(Stored items from a collection)
==============================

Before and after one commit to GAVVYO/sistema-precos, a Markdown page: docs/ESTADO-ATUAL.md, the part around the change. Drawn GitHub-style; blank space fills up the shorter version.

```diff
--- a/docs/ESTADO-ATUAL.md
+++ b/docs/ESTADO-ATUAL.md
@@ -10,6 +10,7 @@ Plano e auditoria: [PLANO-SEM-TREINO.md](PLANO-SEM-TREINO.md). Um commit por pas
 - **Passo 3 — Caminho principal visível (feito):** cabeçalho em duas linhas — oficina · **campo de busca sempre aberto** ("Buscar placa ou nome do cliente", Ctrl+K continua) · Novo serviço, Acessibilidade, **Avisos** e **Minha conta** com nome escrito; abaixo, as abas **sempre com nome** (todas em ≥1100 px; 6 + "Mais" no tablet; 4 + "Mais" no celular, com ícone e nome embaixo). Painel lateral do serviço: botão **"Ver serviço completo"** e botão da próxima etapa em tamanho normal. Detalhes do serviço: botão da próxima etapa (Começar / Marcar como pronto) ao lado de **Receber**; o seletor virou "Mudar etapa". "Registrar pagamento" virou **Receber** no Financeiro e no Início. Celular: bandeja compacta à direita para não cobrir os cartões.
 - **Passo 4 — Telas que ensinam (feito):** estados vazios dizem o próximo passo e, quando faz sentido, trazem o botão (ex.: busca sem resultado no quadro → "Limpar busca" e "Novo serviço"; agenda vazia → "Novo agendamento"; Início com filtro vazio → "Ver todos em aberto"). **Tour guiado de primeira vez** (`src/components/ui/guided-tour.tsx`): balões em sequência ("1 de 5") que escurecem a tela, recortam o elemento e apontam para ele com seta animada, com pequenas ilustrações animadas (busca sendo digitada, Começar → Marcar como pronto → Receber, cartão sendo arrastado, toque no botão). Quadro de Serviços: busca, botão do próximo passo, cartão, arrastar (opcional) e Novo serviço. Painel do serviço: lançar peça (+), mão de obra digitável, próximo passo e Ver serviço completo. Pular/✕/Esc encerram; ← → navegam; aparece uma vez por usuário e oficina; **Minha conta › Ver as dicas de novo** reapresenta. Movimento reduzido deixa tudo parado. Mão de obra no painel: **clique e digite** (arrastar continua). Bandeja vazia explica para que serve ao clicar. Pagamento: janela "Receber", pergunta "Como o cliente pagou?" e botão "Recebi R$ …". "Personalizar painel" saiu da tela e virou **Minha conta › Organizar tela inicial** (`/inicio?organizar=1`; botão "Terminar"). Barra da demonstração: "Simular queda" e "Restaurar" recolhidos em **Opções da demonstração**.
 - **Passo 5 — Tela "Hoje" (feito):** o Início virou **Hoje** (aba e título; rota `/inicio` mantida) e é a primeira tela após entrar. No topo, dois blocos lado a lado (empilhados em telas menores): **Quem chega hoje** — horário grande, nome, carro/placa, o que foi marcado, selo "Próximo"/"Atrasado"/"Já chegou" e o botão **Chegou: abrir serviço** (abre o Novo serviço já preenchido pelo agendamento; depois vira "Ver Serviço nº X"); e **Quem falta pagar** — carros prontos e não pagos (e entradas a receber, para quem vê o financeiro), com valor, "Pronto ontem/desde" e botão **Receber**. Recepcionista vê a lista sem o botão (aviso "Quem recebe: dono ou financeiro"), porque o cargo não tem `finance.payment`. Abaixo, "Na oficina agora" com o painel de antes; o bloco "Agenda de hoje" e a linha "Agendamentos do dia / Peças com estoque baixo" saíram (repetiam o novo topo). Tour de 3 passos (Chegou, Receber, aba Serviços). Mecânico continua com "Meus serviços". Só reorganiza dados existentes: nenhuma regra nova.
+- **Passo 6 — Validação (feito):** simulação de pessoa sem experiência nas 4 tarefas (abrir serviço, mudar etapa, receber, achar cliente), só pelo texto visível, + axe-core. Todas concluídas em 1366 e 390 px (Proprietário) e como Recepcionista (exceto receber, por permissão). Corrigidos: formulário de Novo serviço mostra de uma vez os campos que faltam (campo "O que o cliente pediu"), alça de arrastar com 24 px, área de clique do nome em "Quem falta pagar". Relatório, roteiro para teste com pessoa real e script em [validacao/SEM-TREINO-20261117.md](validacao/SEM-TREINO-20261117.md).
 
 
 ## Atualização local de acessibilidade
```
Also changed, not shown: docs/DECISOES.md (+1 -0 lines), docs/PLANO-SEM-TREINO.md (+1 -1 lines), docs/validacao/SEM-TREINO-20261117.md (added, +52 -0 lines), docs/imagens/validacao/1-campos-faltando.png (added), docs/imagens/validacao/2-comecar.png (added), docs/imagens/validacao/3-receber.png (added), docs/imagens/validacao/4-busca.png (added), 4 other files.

==============================

| AIM OF THE TASK |
Print all the records exactly as written.

| YOUR RESPONSE |
Before and after one commit to GAVVYO/sistema-precos, a Markdown page: docs/ESTADO-ATUAL.md, the part around the change. Drawn GitHub-style; blank space fills up the shorter version.

```diff
--- a/docs/ESTADO-ATUAL.md
+++ b/docs/ESTADO-ATUAL.md
@@ -10,6 +10,7 @@ Plano e auditoria: [PLANO-SEM-TREINO.md](PLANO-SEM-TREINO.md). Um commit por pas
 - **Passo 3 — Caminho principal visível (feito):** cabeçalho em duas linhas — oficina · **campo de busca sempre aberto** ("Buscar placa ou nome do cliente", Ctrl+K continua) · Novo serviço, Acessibilidade, **Avisos** e **Minha conta** com nome escrito; abaixo, as abas **sempre com nome** (todas em ≥1100 px; 6 + "Mais" no tablet; 4 + "Mais" no celular, com ícone e nome embaixo). Painel lateral do serviço: botão **"Ver serviço completo"** e botão da próxima etapa em tamanho normal. Detalhes do serviço: botão da próxima etapa (Começar / Marcar como pronto) ao lado de **Receber**; o seletor virou "Mudar etapa". "Registrar pagamento" virou **Receber** no Financeiro e no Início. Celular: bandeja compacta à direita para não cobrir os cartões.
 - **Passo 4 — Telas que ensinam (feito):** estados vazios dizem o próximo passo e, quando faz sentido, trazem o botão (ex.: busca sem resultado no quadro → "Limpar busca" e "Novo serviço"; agenda vazia → "Novo agendamento"; Início com filtro vazio → "Ver todos em aberto"). **Tour guiado de primeira vez** (`src/components/ui/guided-tour.tsx`): balões em sequência ("1 de 5") que escurecem a tela, recortam o elemento e apontam para ele com seta animada, com pequenas ilustrações animadas (busca sendo digitada, Começar → Marcar como pronto → Receber, cartão sendo arrastado, toque no botão). Quadro de Serviços: busca, botão do próximo passo, cartão, arrastar (opcional) e Novo serviço. Painel do serviço: lançar peça (+), mão de obra digitável, próximo passo e Ver serviço completo. Pular/✕/Esc encerram; ← → navegam; aparece uma vez por usuário e oficina; **Minha conta › Ver as dicas de novo** reapresenta. Movimento reduzido deixa tudo parado. Mão de obra no painel: **clique e digite** (arrastar continua). Bandeja vazia explica para que serve ao clicar. Pagamento: janela "Receber", pergunta "Como o cliente pagou?" e botão "Recebi R$ …". "Personalizar painel" saiu da tela e virou **Minha conta › Organizar tela inicial** (`/inicio?organizar=1`; botão "Terminar"). Barra da demonstração: "Simular queda" e "Restaurar" recolhidos em **Opções da demonstração**.
 - **Passo 5 — Tela "Hoje" (feito):** o Início virou **Hoje** (aba e título; rota `/inicio` mantida) e é a primeira tela após entrar. No topo, dois blocos lado a lado (empilhados em telas menores): **Quem chega hoje** — horário grande, nome, carro/placa, o que foi marcado, selo "Próximo"/"Atrasado"/"Já chegou" e o botão **Chegou: abrir serviço** (abre o Novo serviço já preenchido pelo agendamento; depois vira "Ver Serviço nº X"); e **Quem falta pagar** — carros prontos e não pagos (e entradas a receber, para quem vê o financeiro), com valor, "Pronto ontem/desde" e botão **Receber**. Recepcionista vê a lista sem o botão (aviso "Quem recebe: dono ou financeiro"), porque o cargo não tem `finance.payment`. Abaixo, "Na oficina agora" com o painel de antes; o bloco "Agenda de hoje" e a linha "Agendamentos do dia / Peças com estoque baixo" saíram (repetiam o novo topo). Tour de 3 passos (Chegou, Receber, aba Serviços). Mecânico continua com "Meus serviços". Só reorganiza dados existentes: nenhuma regra nova.
+- **Passo 6 — Validação (feito):** simulação de pessoa sem experiência nas 4 tarefas (abrir serviço, mudar etapa, receber, achar cliente), só pelo texto visível, + axe-core. Todas concluídas em 1366 e 390 px (Proprietário) e como Recepcionista (exceto receber, por permissão). Corrigidos: formulário de Novo serviço mostra de uma vez os campos que faltam (campo "O que o cliente pediu"), alça de arrastar com 24 px, área de clique do nome em "Quem falta pagar". Relatório, roteiro para teste com pessoa real e script em [validacao/SEM-TREINO-20261117.md](validacao/SEM-TREINO-20261117.md).
 
 
 ## Atualização local de acessibilidade
```
Also changed, not shown: docs/DECISOES.md (+1 -0 lines), docs/PLANO-SEM-TREINO.md (+1 -1 lines), docs/validacao/SEM-TREINO-20261117.md (added, +52 -0 lines), docs/imagens/validacao/1-campos-faltando.png (added), docs/imagens/validacao/2-comecar.png (added), docs/imagens/validacao/3-receber.png (added), docs/imagens/validacao/4-busca.png (added), 4 other files.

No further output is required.